“Today, Alvis has a depth and breadth of services that would have been unimaginable to our founders,” said Denise M. Robinson, President and CEO. “Alvis has evolved because the evidence has shown that integrated services that address criminogenic factors, behavioral healthcare needs, workforce development needs, and family needs have been proven to be the most effective in changing behavior and turning lives around.”
The organization provides services to individuals with justice system involvement, behavioral healthcare needs, significant barriers to employment, and/or developmental disabilities. It also offers supporting programs to the families of those individuals.
“Our programs are designed to make some of society’s most underserved and vulnerable populations a genuine priority,” said Denise. “These programs lead people to employment, build self-worth, and strengthen families.”
In 2017, Alvis acquired Amethyst, Inc., an organization with a 30-year history of helping women in substance abuse recovery and their families. This was a good fit to Denise, as she noted that across the United States, women are the fastest growing segment of the justice system-involved population, a direct link to the increased penalties for the use and possession of drugs.
“Having Amethyst as a part of Alvis extends the continuum of our treatment and recovery services for women,” she said. “It provides us with the opportunity to work with women before they become involved in the justice system. It also provides an opportunity to seamlessly transition some of our female clients who had justice [system] involvement back into the community with recovery support and housing.”
While many of the organization’s programs support adult individuals as they face life challenges, Denise and those at Alvis are also dedicated to addressing the needs of the children affected.
“I am very proud of Alvis’ work to help the children, who are the invisible victims of parental justice involvement and/or addiction,” Denise said. “When a parent becomes involved in the justice system and/or suffers from addiction and mental health disorders, the crucial relationship between parent and child is deeply threatened and sometimes even broken. Our family programs provide children with an environment that demonstrates love, compassion, trust, and understanding to help each child reach their best potential.”

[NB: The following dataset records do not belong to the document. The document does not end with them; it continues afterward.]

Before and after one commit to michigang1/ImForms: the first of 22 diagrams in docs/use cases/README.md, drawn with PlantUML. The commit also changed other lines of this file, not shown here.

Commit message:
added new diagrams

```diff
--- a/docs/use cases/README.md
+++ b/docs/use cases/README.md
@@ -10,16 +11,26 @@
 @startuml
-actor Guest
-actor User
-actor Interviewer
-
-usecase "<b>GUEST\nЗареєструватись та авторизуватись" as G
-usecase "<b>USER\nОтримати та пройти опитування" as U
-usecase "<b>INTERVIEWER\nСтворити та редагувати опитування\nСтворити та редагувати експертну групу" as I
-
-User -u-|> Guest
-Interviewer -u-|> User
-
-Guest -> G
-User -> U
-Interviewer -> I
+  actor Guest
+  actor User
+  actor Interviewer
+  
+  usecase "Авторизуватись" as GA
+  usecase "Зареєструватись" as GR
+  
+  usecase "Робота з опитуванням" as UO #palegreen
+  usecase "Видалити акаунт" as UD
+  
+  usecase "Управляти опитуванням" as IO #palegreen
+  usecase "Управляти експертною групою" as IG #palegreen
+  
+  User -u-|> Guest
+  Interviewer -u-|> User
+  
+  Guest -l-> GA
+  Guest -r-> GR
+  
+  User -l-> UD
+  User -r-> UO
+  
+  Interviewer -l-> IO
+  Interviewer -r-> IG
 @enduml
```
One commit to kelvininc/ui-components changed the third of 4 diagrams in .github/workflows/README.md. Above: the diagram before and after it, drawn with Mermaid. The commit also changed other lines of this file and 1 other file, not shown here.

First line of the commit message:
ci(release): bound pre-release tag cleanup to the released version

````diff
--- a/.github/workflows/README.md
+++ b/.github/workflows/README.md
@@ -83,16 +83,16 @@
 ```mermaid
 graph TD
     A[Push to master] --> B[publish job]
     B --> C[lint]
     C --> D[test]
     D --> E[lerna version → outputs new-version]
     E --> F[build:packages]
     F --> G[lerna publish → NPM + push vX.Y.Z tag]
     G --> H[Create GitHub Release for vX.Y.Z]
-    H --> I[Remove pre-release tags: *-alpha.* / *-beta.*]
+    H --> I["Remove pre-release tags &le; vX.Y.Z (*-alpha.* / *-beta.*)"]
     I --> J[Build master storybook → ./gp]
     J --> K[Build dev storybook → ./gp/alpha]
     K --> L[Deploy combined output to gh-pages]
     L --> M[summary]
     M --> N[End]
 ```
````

For its extraordinary commitment to reuniting families and restoring trust and communication for families affected by addiction and justice system involvement, the Foundation is proud to honor Alvis with The Columbus Foundation Award.